### [EXERCISE]
Scan the records below for the string "process" and return every line where it appears.

=== Section Start ===

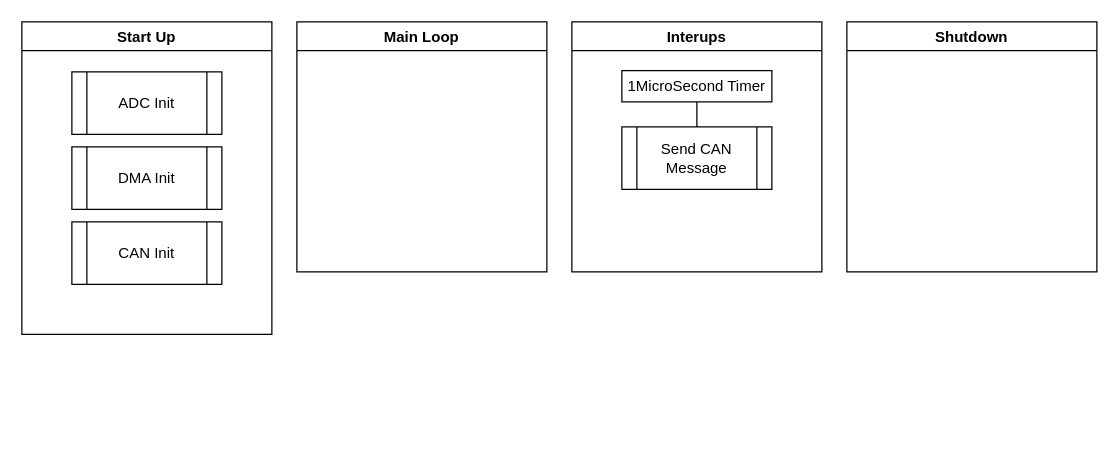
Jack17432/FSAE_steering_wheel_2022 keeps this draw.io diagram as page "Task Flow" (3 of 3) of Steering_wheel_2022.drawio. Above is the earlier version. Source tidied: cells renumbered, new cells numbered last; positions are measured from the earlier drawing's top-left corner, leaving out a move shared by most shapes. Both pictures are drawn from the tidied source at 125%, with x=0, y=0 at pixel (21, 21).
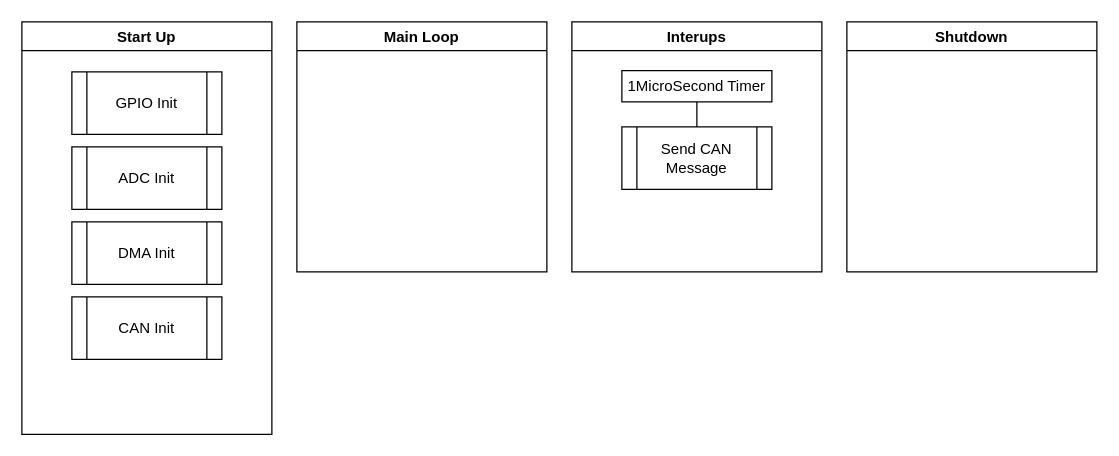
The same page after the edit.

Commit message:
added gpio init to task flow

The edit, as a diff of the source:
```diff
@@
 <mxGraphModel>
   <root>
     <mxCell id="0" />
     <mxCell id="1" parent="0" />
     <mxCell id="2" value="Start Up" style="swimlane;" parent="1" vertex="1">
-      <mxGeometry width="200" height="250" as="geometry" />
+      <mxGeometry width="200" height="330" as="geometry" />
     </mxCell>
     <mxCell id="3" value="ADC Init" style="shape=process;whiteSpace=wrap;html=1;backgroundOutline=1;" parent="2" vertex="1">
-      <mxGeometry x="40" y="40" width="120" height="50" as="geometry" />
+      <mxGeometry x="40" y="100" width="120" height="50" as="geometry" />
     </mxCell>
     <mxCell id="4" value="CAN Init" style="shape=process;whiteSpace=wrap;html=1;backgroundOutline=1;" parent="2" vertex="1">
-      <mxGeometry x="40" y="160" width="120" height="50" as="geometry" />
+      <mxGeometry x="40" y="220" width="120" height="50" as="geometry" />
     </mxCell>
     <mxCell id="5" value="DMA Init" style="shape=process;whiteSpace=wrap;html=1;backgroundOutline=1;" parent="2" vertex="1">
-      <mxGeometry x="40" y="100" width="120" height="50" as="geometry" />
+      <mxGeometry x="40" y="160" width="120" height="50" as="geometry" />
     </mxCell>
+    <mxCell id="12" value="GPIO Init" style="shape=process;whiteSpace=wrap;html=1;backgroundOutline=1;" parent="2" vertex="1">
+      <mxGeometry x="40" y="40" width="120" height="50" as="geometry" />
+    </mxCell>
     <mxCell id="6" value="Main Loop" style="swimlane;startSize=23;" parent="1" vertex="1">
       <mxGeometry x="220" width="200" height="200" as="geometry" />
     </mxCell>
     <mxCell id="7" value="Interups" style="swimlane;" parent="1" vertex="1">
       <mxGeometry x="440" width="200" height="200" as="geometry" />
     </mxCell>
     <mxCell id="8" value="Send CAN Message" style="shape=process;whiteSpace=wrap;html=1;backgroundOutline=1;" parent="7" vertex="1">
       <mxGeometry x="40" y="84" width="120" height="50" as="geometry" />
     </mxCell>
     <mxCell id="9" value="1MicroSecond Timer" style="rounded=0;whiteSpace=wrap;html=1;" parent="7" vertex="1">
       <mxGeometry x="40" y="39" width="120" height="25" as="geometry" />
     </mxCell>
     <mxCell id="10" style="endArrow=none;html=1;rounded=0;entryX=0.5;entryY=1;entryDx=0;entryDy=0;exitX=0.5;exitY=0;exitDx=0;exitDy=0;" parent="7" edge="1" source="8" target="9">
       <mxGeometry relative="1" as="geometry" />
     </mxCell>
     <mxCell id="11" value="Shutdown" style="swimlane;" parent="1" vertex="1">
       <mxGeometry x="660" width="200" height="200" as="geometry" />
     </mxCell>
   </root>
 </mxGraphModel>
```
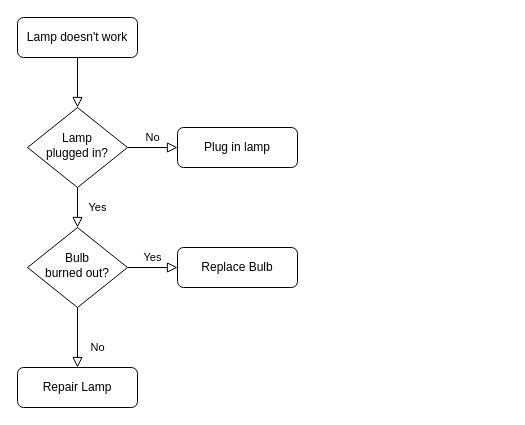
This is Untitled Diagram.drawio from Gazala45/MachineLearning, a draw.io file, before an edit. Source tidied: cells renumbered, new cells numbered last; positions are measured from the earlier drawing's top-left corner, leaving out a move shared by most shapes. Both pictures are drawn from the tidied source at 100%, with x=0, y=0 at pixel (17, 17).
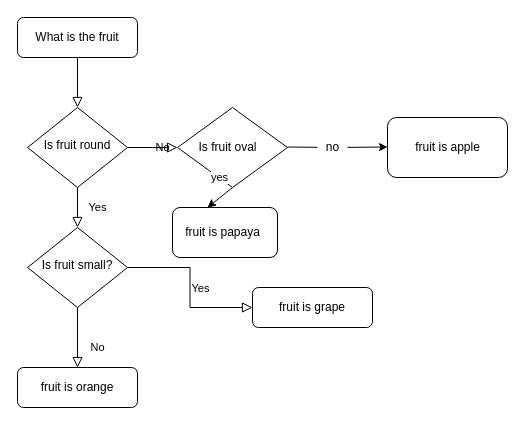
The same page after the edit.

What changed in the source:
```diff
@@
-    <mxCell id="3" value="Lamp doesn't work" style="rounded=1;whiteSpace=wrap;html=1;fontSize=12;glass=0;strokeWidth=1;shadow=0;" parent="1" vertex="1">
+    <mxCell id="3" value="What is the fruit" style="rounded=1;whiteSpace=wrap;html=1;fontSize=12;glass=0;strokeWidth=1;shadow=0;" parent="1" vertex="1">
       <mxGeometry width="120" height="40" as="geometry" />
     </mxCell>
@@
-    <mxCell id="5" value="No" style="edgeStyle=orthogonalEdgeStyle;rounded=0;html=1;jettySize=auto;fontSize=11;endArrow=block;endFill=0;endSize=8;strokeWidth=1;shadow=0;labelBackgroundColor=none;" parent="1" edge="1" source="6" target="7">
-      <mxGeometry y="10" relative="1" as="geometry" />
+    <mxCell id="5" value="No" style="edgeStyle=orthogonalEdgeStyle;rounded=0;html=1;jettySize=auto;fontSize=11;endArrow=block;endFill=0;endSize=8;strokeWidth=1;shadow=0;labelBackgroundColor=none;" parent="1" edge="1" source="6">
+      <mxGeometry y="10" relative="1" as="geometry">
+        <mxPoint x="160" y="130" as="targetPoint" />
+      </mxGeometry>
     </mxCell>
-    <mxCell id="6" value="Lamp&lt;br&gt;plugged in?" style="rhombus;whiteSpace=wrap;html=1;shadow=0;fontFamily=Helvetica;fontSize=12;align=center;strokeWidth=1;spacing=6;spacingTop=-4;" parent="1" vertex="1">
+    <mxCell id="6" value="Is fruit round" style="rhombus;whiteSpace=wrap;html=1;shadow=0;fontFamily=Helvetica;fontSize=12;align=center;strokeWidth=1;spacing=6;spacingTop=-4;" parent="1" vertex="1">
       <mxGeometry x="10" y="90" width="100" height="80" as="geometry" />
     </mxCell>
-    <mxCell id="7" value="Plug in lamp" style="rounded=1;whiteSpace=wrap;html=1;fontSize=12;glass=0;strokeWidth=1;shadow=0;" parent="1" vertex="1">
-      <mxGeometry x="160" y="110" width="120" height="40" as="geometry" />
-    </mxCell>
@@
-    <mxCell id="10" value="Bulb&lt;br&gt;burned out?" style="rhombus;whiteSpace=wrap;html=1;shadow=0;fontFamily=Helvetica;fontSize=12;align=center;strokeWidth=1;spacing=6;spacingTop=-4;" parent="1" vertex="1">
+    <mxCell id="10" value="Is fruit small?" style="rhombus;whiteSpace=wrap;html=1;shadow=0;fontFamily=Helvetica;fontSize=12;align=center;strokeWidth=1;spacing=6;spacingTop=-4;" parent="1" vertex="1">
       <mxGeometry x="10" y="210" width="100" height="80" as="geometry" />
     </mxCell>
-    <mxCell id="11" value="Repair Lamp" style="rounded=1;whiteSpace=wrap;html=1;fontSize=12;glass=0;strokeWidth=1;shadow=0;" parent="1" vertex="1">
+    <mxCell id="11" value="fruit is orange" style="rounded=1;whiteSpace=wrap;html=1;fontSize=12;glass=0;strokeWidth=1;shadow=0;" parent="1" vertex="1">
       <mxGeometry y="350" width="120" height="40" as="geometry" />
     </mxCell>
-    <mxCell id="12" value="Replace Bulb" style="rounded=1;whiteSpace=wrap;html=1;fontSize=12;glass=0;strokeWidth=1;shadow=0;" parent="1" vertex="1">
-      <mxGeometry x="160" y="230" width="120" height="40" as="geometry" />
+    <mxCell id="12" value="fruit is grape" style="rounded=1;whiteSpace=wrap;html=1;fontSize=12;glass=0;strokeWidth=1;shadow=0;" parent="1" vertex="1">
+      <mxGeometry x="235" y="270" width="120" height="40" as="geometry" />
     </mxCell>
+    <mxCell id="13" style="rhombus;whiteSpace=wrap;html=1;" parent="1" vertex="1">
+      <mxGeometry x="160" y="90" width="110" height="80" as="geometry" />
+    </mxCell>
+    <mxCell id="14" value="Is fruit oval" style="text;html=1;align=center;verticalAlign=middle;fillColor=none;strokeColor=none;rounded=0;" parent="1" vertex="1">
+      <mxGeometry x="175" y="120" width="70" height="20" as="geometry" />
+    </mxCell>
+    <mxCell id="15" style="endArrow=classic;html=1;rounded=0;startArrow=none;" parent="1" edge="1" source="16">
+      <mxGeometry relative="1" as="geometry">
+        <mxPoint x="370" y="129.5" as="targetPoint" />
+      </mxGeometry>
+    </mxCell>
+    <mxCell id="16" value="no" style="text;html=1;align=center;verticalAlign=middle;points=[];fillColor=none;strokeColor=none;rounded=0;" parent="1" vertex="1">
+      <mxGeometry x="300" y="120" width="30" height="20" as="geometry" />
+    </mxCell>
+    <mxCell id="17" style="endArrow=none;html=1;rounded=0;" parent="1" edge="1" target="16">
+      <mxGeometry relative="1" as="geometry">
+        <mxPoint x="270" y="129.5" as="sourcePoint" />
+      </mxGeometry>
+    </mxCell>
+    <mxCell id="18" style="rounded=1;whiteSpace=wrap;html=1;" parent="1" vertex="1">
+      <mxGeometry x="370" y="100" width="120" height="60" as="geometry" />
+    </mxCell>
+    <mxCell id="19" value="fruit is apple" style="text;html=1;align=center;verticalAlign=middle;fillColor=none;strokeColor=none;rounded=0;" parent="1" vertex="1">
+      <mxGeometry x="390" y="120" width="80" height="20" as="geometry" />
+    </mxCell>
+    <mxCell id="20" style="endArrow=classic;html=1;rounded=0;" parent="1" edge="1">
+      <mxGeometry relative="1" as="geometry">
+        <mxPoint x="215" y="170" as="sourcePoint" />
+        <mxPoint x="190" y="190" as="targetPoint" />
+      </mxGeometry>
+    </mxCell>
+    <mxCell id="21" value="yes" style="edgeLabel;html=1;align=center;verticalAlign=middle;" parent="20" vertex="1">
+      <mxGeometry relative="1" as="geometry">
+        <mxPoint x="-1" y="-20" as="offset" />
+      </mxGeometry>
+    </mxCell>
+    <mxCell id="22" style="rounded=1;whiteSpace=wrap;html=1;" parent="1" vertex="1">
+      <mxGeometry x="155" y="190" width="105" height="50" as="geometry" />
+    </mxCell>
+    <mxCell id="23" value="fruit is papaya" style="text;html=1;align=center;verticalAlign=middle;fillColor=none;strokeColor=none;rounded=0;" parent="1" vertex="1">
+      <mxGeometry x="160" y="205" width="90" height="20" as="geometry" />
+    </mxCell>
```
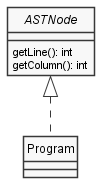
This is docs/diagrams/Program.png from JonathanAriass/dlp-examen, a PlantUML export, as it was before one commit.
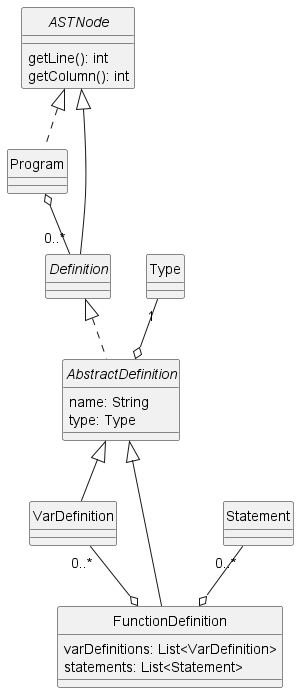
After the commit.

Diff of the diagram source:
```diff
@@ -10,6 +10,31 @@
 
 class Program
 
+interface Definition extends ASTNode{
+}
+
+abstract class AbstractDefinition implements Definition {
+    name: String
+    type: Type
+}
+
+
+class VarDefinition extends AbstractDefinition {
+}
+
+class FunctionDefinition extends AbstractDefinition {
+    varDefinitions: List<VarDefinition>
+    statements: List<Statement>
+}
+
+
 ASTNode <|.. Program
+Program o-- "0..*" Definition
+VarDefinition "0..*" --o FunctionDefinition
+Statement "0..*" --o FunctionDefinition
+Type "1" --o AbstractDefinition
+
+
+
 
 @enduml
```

=== Section End ===

### [RESULT]
     <mxCell id="3" value="ADC Init" style="shape=process;whiteSpace=wrap;html=1;backgroundOutline=1;" parent="2" vertex="1">
     <mxCell id="4" value="CAN Init" style="shape=process;whiteSpace=wrap;html=1;backgroundOutline=1;" parent="2" vertex="1">
     <mxCell id="5" value="DMA Init" style="shape=process;whiteSpace=wrap;html=1;backgroundOutline=1;" parent="2" vertex="1">
+    <mxCell id="12" value="GPIO Init" style="shape=process;whiteSpace=wrap;html=1;backgroundOutline=1;" parent="2" vertex="1">
     <mxCell id="8" value="Send CAN Message" style="shape=process;whiteSpace=wrap;html=1;backgroundOutline=1;" parent="7" vertex="1">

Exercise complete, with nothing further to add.